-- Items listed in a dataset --
======

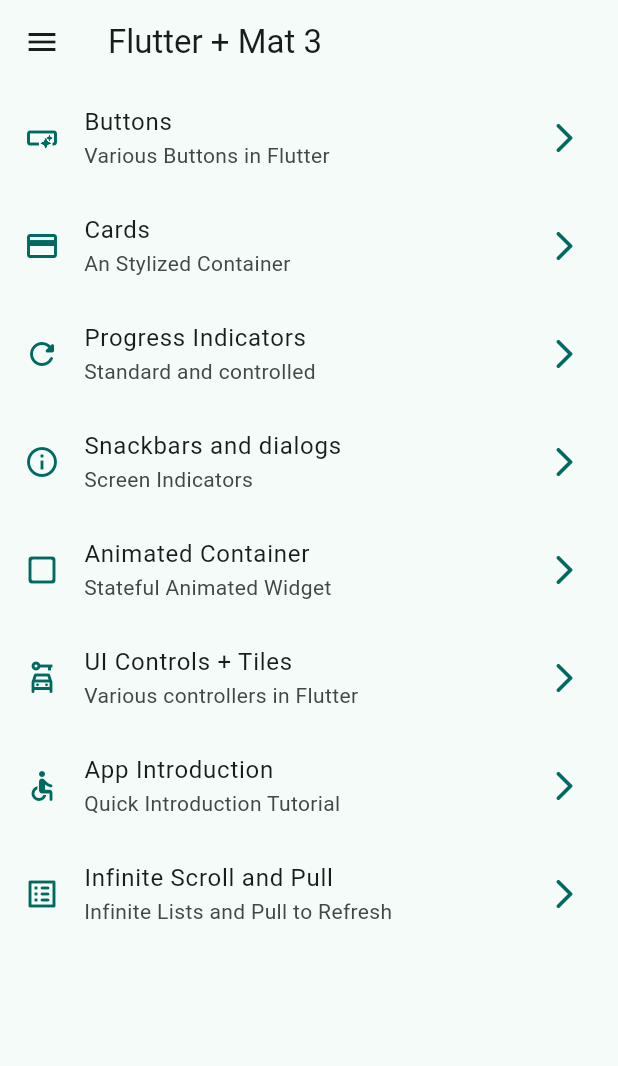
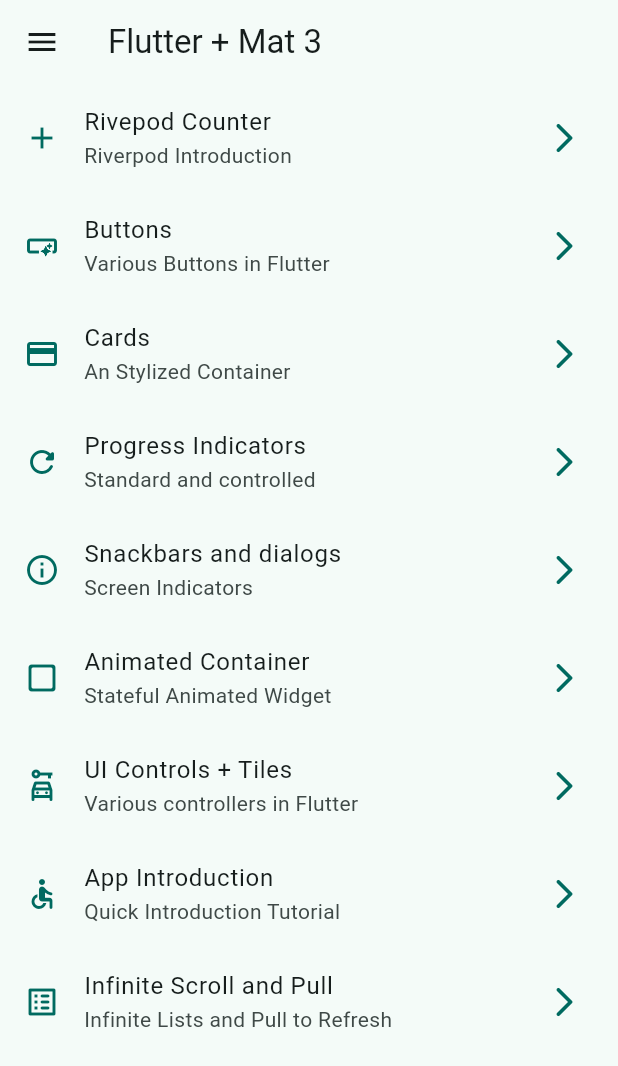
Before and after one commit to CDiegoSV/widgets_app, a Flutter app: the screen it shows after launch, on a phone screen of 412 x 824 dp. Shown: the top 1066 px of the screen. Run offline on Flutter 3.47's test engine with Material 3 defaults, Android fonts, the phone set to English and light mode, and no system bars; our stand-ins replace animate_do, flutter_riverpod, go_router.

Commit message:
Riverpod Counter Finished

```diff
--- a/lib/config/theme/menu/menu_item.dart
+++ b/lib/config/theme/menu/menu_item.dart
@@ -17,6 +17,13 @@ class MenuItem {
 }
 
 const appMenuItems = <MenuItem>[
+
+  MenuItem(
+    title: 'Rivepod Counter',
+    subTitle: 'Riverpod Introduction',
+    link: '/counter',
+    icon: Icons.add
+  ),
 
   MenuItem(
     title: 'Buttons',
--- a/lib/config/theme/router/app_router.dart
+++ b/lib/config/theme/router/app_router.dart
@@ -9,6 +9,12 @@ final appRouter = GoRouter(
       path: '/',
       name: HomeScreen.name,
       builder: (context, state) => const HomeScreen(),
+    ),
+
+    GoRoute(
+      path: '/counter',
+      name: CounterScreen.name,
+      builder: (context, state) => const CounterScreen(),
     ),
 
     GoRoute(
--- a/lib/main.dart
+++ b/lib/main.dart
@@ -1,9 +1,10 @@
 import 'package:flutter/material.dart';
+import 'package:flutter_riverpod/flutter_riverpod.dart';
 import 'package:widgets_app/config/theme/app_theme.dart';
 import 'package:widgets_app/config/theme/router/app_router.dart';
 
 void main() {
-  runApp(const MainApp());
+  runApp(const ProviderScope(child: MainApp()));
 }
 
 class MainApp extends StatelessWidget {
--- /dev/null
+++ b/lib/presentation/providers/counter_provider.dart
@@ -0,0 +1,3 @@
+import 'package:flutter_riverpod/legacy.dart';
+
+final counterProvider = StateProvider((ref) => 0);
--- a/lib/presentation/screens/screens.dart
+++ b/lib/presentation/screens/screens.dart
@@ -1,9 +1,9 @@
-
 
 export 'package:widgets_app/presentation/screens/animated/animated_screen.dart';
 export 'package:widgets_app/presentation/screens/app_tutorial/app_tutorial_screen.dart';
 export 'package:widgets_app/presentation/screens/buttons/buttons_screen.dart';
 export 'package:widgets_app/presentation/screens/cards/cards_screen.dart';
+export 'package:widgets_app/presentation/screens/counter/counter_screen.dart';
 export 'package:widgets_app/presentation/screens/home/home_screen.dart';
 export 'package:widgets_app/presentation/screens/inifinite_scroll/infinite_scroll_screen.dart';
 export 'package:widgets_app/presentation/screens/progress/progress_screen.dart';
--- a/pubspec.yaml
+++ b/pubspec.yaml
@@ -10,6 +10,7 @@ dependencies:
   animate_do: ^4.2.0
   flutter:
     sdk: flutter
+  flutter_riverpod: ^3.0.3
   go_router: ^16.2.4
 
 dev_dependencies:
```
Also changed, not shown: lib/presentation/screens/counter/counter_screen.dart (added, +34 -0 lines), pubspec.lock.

======

-- Action item --
Check each line in the records above for the word "MenuItem". Return those that have it.

-- Final answer --
@@ -17,6 +17,13 @@ class MenuItem {
 const appMenuItems = <MenuItem>[
+  MenuItem(
   MenuItem(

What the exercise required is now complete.